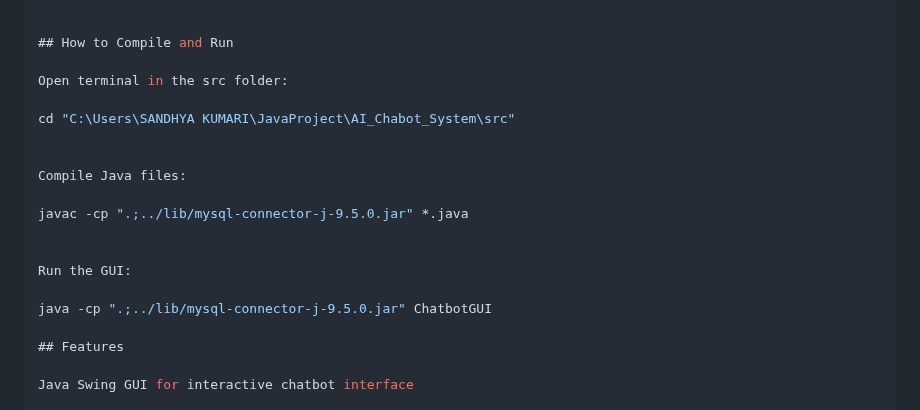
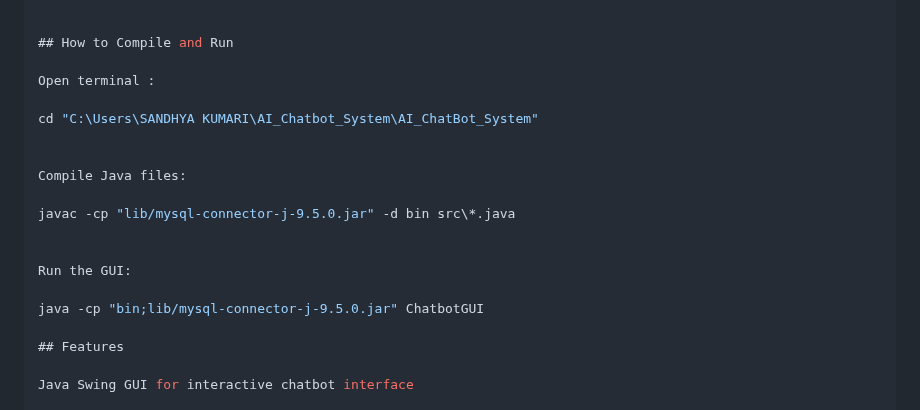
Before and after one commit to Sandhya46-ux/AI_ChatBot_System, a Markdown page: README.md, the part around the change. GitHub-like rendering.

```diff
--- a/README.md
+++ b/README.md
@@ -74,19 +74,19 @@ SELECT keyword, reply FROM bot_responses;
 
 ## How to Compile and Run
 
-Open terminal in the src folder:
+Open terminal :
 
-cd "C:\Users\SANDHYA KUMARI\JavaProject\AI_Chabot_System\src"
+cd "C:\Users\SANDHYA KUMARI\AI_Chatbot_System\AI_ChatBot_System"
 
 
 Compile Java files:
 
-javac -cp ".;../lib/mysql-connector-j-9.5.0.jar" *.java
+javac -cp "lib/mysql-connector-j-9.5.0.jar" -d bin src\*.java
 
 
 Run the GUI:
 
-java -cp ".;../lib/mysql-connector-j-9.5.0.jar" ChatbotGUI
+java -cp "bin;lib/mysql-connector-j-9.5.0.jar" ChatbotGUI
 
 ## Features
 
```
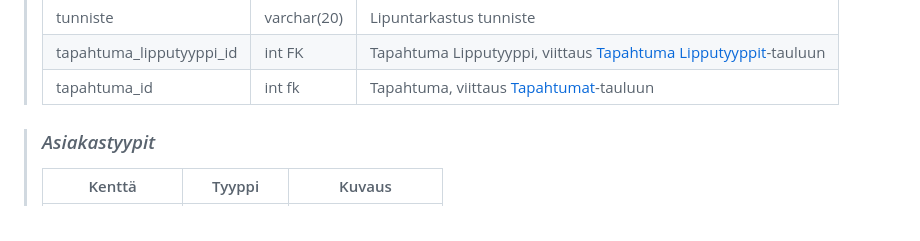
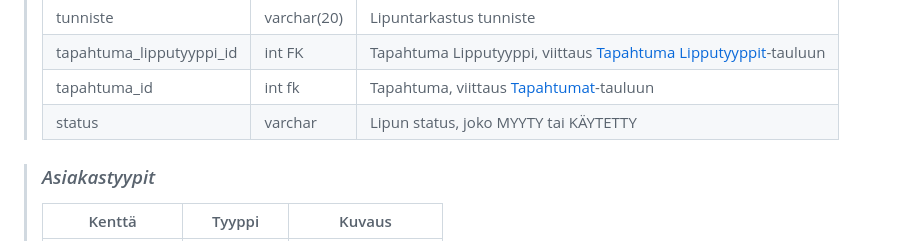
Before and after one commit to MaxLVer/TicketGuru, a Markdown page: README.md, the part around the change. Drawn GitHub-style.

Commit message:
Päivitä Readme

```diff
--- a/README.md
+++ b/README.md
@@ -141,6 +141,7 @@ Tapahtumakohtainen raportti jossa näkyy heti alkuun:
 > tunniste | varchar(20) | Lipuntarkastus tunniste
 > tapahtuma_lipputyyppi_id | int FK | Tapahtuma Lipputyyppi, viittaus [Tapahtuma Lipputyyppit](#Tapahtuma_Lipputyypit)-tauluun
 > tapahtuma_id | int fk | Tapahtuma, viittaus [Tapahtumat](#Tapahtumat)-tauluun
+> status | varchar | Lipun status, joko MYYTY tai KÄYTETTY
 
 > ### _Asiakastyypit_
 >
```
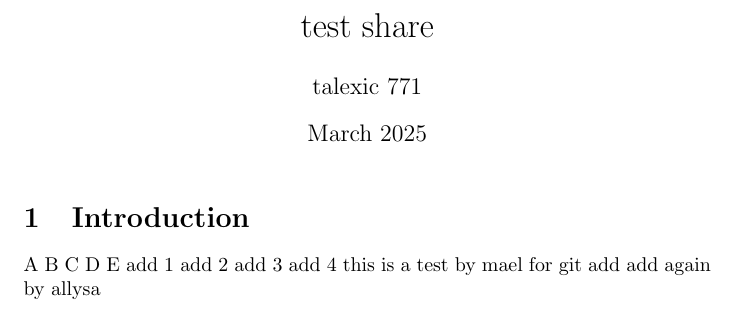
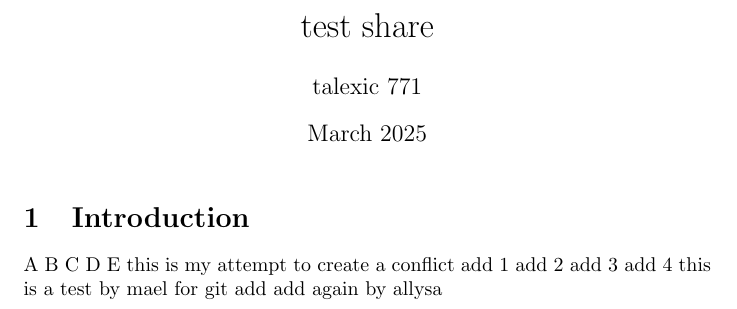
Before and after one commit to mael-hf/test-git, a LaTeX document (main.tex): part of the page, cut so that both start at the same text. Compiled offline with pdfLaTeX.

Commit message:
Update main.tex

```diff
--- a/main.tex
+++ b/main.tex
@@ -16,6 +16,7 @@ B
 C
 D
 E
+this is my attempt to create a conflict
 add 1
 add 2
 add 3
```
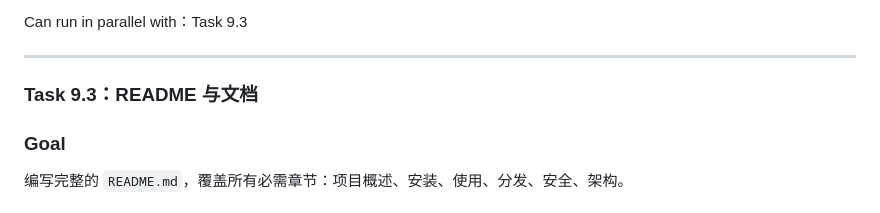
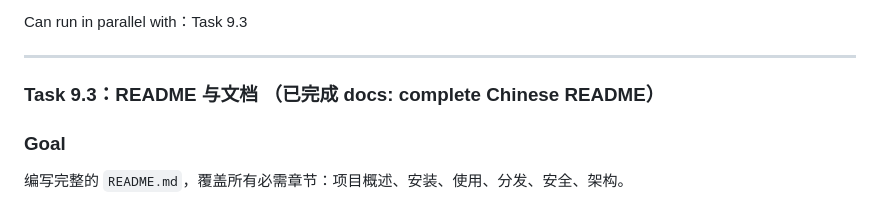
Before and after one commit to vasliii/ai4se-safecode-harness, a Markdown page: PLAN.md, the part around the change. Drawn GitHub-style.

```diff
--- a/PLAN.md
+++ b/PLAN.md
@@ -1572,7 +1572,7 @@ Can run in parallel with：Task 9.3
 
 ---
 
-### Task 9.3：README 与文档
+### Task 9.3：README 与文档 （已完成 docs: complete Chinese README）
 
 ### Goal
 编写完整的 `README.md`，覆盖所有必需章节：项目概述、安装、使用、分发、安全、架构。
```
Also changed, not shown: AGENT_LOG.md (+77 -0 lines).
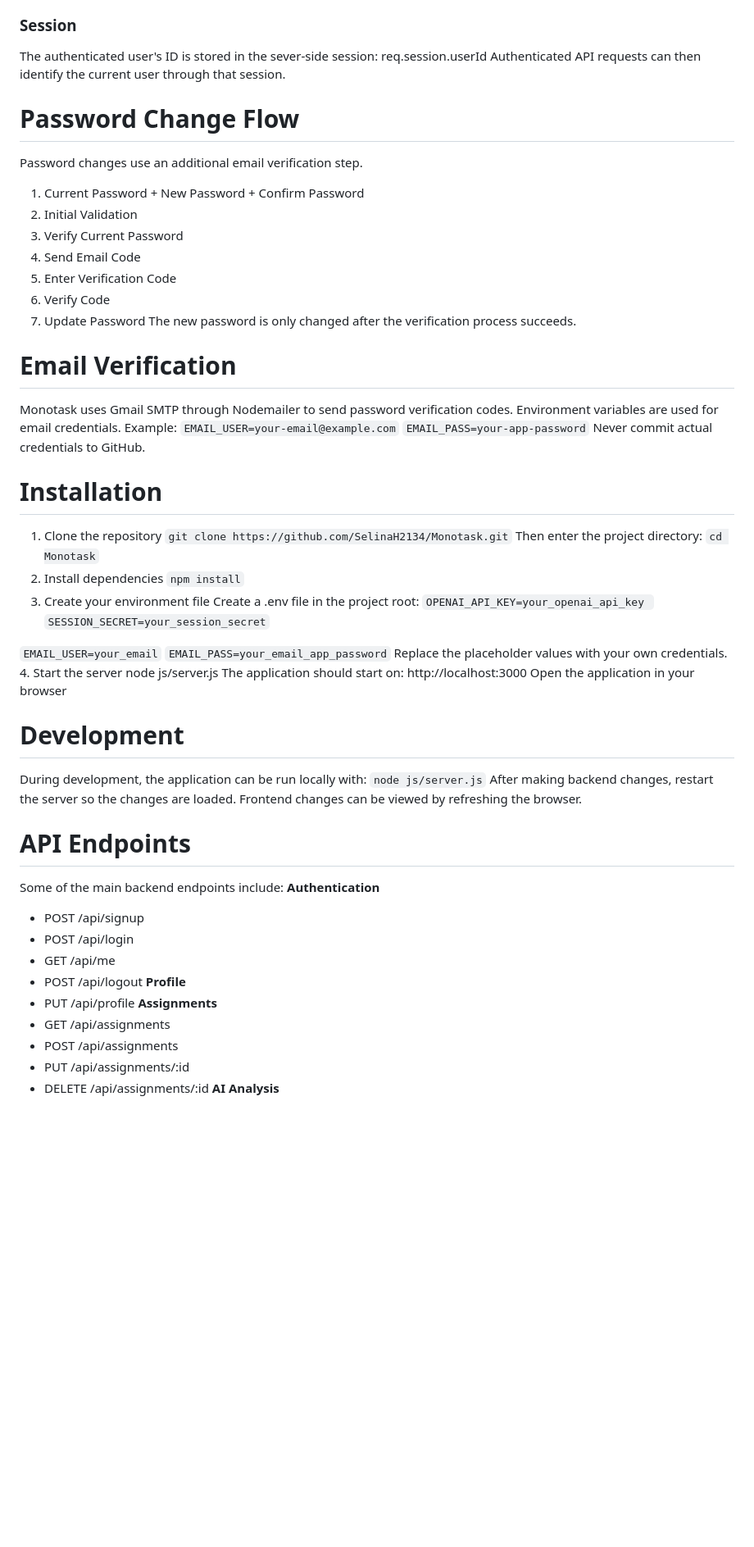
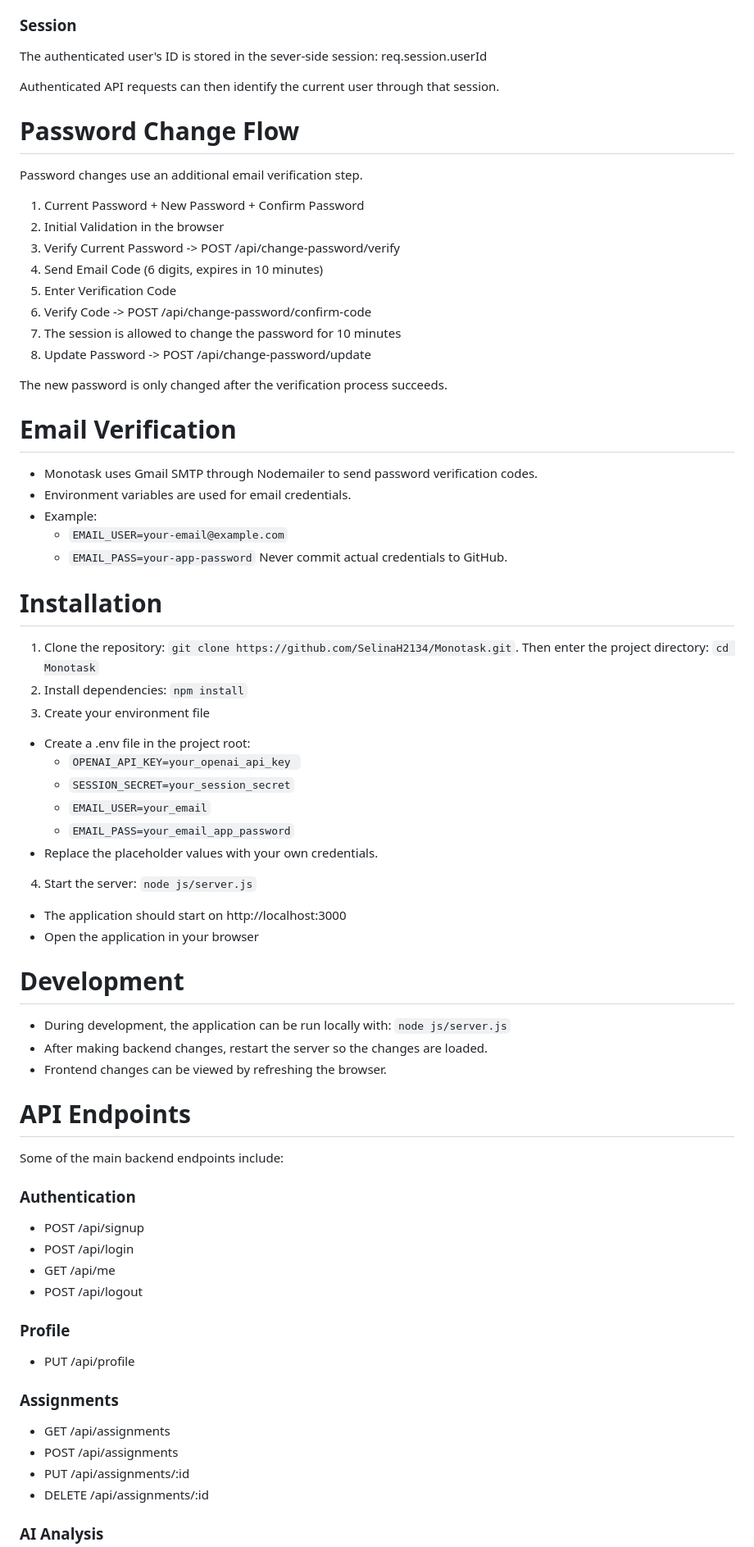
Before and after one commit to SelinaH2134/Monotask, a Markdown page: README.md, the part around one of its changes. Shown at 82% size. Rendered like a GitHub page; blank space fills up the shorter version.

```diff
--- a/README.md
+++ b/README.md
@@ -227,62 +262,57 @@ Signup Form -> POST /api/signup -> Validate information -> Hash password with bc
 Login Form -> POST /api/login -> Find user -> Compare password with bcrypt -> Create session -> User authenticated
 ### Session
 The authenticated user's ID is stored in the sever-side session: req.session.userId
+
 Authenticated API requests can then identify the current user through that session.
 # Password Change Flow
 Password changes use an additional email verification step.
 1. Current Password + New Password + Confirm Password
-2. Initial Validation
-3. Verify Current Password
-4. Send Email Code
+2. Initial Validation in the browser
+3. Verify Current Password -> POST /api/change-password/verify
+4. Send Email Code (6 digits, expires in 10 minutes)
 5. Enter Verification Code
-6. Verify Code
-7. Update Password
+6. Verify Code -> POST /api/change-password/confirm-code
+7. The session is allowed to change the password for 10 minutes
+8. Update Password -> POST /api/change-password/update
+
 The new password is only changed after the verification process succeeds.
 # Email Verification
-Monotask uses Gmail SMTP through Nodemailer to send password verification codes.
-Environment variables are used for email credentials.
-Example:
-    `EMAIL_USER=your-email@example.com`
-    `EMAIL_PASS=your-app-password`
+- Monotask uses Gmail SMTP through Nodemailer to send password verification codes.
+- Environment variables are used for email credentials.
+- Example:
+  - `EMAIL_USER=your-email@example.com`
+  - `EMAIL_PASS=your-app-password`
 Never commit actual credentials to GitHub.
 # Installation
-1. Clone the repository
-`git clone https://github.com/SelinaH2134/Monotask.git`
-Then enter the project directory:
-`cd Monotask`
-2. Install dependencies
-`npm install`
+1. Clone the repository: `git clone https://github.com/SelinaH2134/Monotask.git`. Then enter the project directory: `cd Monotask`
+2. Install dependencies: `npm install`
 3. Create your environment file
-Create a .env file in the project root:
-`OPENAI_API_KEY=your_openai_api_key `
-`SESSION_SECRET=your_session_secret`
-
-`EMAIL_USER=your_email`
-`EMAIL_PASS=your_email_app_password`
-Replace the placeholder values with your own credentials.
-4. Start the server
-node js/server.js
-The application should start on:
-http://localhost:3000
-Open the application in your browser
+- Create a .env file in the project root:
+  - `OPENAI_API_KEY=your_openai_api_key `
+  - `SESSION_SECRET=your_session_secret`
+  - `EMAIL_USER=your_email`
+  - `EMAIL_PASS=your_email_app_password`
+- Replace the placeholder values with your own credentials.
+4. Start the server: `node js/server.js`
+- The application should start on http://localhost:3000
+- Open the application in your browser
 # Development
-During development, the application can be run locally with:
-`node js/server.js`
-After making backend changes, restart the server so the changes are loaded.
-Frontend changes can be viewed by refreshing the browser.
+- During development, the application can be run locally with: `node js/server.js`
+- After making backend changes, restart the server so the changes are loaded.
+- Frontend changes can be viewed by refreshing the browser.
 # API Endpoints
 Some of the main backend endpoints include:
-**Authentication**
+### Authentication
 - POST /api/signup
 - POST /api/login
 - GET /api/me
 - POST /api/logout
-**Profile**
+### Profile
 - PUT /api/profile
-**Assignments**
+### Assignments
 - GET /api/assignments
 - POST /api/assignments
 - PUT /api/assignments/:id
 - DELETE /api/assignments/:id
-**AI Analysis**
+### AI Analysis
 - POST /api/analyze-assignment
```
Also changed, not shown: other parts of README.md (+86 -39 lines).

* **Brief**
Return all lines from the data above with "variables" in them.

* **Expected answer**
-Environment variables are used for email credentials.
+- Environment variables are used for email credentials.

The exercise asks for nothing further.